— What needs to be done —
The following data is to be repeated exactly, its pictures excluded.

— Stored data —
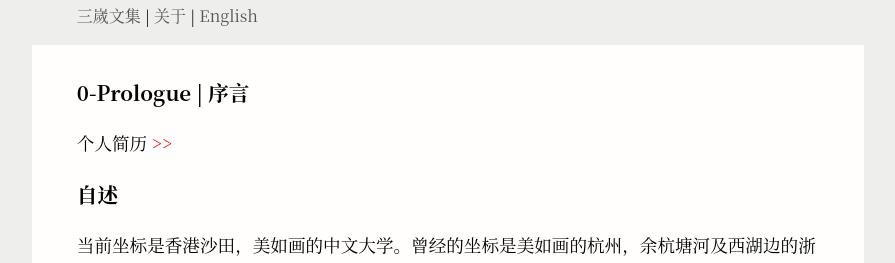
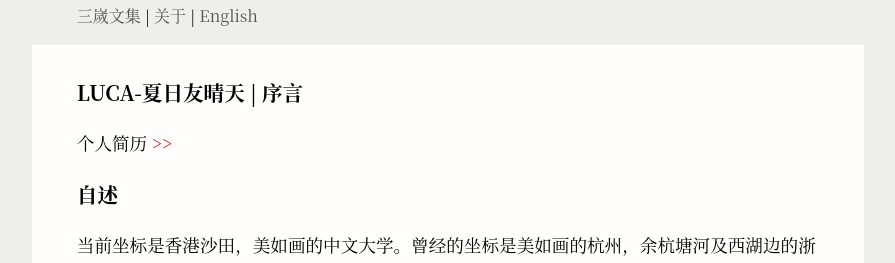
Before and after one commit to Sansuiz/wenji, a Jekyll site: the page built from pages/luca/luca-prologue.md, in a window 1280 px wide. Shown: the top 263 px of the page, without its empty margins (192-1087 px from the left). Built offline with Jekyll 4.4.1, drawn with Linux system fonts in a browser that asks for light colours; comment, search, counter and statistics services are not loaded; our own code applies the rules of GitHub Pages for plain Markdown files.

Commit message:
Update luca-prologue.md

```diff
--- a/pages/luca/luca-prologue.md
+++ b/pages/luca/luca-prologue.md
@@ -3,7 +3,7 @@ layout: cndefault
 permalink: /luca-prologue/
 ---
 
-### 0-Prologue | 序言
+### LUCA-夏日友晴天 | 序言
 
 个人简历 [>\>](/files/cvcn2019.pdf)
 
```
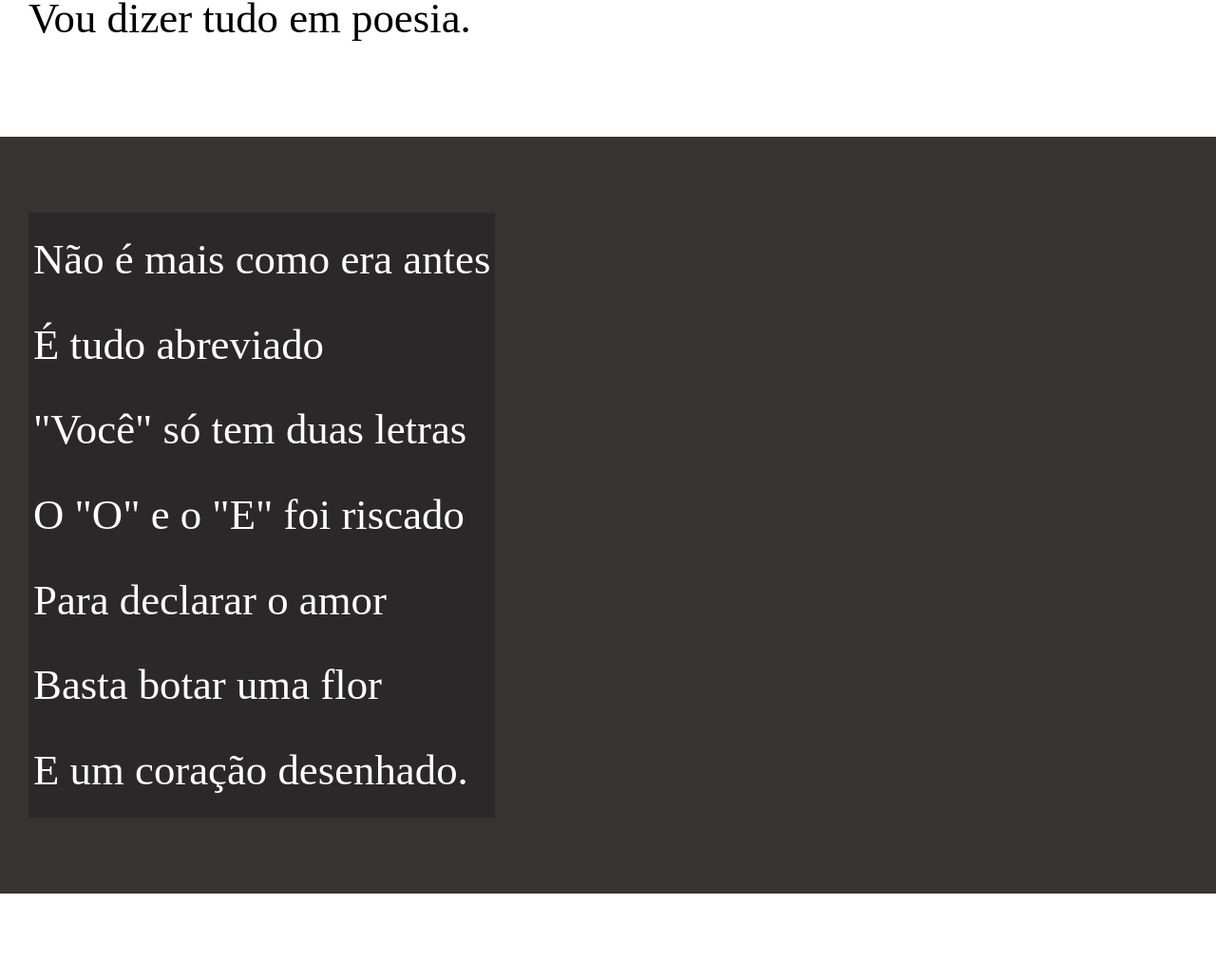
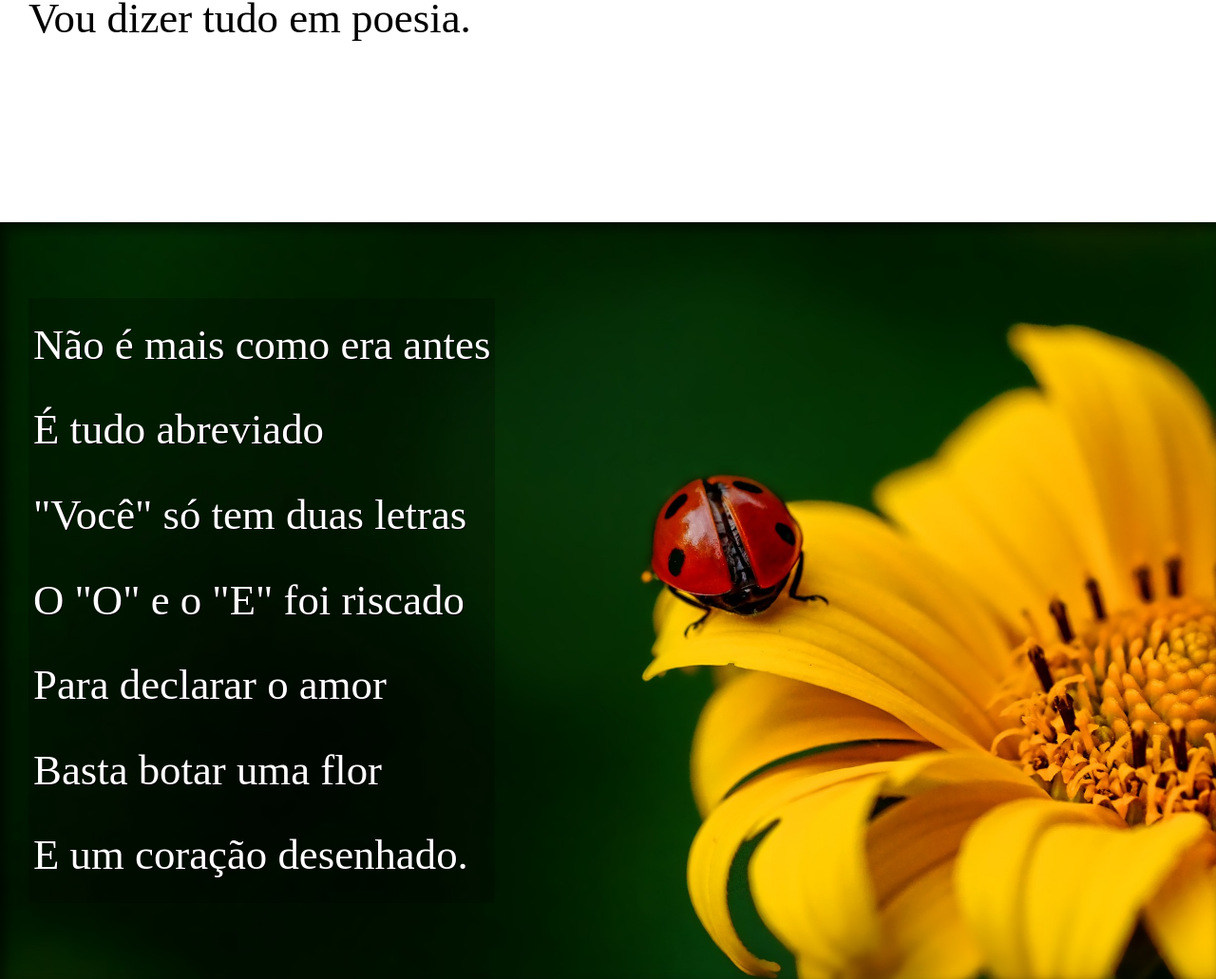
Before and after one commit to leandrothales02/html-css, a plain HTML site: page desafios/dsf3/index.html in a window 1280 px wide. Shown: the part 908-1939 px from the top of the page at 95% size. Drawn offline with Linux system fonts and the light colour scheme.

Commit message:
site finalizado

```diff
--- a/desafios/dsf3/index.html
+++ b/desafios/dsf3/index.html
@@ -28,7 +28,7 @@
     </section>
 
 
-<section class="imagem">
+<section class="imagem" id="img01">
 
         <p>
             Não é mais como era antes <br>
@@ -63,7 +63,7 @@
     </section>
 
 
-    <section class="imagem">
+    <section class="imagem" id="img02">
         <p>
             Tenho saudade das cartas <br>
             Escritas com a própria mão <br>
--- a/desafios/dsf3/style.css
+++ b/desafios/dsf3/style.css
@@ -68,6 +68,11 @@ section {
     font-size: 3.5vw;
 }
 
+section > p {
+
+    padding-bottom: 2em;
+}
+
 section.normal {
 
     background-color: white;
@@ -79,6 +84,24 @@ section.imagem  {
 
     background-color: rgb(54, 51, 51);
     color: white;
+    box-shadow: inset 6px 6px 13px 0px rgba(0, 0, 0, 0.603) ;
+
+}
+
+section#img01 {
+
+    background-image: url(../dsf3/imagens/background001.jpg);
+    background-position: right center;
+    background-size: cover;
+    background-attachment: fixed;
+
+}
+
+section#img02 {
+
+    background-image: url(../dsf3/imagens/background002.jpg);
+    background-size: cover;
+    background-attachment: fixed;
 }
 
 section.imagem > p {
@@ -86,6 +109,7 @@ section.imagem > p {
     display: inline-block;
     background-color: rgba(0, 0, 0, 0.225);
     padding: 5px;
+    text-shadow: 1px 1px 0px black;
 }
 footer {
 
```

— Finished exercise —
Before and after one commit to Sansuiz/wenji, a Jekyll site: the page built from pages/luca/luca-prologue.md, in a window 1280 px wide. Shown: the top 263 px of the page, without its empty margins (192-1087 px from the left). Built offline with Jekyll 4.4.1, drawn with Linux system fonts in a browser that asks for light colours; comment, search, counter and statistics services are not loaded; our own code applies the rules of GitHub Pages for plain Markdown files.

Commit message:
Update luca-prologue.md

```diff
--- a/pages/luca/luca-prologue.md
+++ b/pages/luca/luca-prologue.md
@@ -3,7 +3,7 @@ layout: cndefault
 permalink: /luca-prologue/
 ---
 
-### 0-Prologue | 序言
+### LUCA-夏日友晴天 | 序言
 
 个人简历 [>\>](/files/cvcn2019.pdf)
 
```
Before and after one commit to leandrothales02/html-css, a plain HTML site: page desafios/dsf3/index.html in a window 1280 px wide. Shown: the part 908-1939 px from the top of the page at 95% size. Drawn offline with Linux system fonts and the light colour scheme.

Commit message:
site finalizado

```diff
--- a/desafios/dsf3/index.html
+++ b/desafios/dsf3/index.html
@@ -28,7 +28,7 @@
     </section>
 
 
-<section class="imagem">
+<section class="imagem" id="img01">
 
         <p>
             Não é mais como era antes <br>
@@ -63,7 +63,7 @@
     </section>
 
 
-    <section class="imagem">
+    <section class="imagem" id="img02">
         <p>
             Tenho saudade das cartas <br>
             Escritas com a própria mão <br>
--- a/desafios/dsf3/style.css
+++ b/desafios/dsf3/style.css
@@ -68,6 +68,11 @@ section {
     font-size: 3.5vw;
 }
 
+section > p {
+
+    padding-bottom: 2em;
+}
+
 section.normal {
 
     background-color: white;
@@ -79,6 +84,24 @@ section.imagem  {
 
     background-color: rgb(54, 51, 51);
     color: white;
+    box-shadow: inset 6px 6px 13px 0px rgba(0, 0, 0, 0.603) ;
+
+}
+
+section#img01 {
+
+    background-image: url(../dsf3/imagens/background001.jpg);
+    background-position: right center;
+    background-size: cover;
+    background-attachment: fixed;
+
+}
+
+section#img02 {
+
+    background-image: url(../dsf3/imagens/background002.jpg);
+    background-size: cover;
+    background-attachment: fixed;
 }
 
 section.imagem > p {
@@ -86,6 +109,7 @@ section.imagem > p {
     display: inline-block;
     background-color: rgba(0, 0, 0, 0.225);
     padding: 5px;
+    text-shadow: 1px 1px 0px black;
 }
 footer {
 
```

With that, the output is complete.